The Congress trail is a paved loop that leads by the largest trees in the world. It starts at the General Sherman Tree, the most voluminous tree on the planet. Most people just go to the Sherman Tree and back, which makes this part very busy. The rest of the trail is less crowded but the trees are just as impressive. At the south end, there are unusual groupings of somewhat smaller sequoias, the House and Senate groups.
Probably the most pictruesque area of the Yellowstone national park is its Grand Canyon. It is approximately 10,000 years old, 32 miles long, in between 250m and 400m deep, and 500m to 1,300m wide. There are three big waterfalls in the Canyon: the Upper and the Lower Falls as well as the less known Crystal Falls in between. The Lower Falls are almost twice as high as the Niagara Falls! The Yellowstone river is running at the bottom of the Canyon. Most of the yellows in the canyon are the result of iron present in the rock.
With its unique shape, the Delicate Arch is the most recognized landmark of the Arches National Park. Even the trail leading to the Arch is worth the hike itself. It takes about 30 to 45 minutes to walk up and is doable for all ages. The higher you get, the better the views become until you reach the 20m high, freestanding natural arch. If you go in the early morning or evening, temperatures will be cooler, there won't be as many visitors and the light will be beautiful. Don't forget your water!

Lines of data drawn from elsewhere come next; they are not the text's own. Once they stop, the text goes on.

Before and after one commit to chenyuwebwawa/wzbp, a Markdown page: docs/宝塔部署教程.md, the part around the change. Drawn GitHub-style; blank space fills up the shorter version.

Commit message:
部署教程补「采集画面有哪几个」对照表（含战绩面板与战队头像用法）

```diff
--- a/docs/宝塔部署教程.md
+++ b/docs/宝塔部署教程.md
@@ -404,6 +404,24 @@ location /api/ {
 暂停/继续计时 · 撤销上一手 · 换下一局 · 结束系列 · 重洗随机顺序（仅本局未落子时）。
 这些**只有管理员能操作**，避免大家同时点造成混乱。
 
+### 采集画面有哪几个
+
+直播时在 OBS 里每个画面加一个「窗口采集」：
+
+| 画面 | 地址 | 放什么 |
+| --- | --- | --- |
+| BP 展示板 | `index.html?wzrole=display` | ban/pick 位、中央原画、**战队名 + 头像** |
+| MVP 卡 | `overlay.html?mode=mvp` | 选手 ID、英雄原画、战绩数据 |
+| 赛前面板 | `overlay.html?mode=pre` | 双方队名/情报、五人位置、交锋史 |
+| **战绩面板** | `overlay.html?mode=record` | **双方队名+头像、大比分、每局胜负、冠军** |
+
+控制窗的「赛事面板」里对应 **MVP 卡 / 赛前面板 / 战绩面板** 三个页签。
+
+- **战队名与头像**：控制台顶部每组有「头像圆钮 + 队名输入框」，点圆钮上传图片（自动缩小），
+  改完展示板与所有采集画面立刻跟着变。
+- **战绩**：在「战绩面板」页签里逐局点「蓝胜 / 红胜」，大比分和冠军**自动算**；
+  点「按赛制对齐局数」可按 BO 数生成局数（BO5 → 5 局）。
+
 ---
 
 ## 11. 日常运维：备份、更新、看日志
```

The most popular climb of Zion national park offers spectacular views over the Zion Canyon from the summit at 1765m. The altitude difference of the trail is 450m, getting there and back takes approximately five hours. The trail is secured but very exposed at some points, people with vertigo should stay away from this climb.
Crater Lake is the deepest lake in the US at over 594 m deep at its deepest point. The lake occupies the dormant volcanic caldera of Mount Mazama in Oregon, a sleeping vulcano. It owes its blue color to the depth and exceptional clarity of the water; with no rivers in or out, the water lost due to evaporation and subsurface seepage is replenished by rainfall and snow melt.When going by car, you can access several observation points along the "Rim Drive". There are also many hiking trails and several campgrounds inside the park. Unlicensed fishing is allowed without any limitation of size, species, or number. Swimming is allowed, too. There are boat tours to Wizard Island during summer. Cleetwood Cove Trail is the only publicly accessible path down to the waterBefore you go, check the webcams - Crater Lake is often invisible due to clouds.More information: nps.gov/crla/index.htm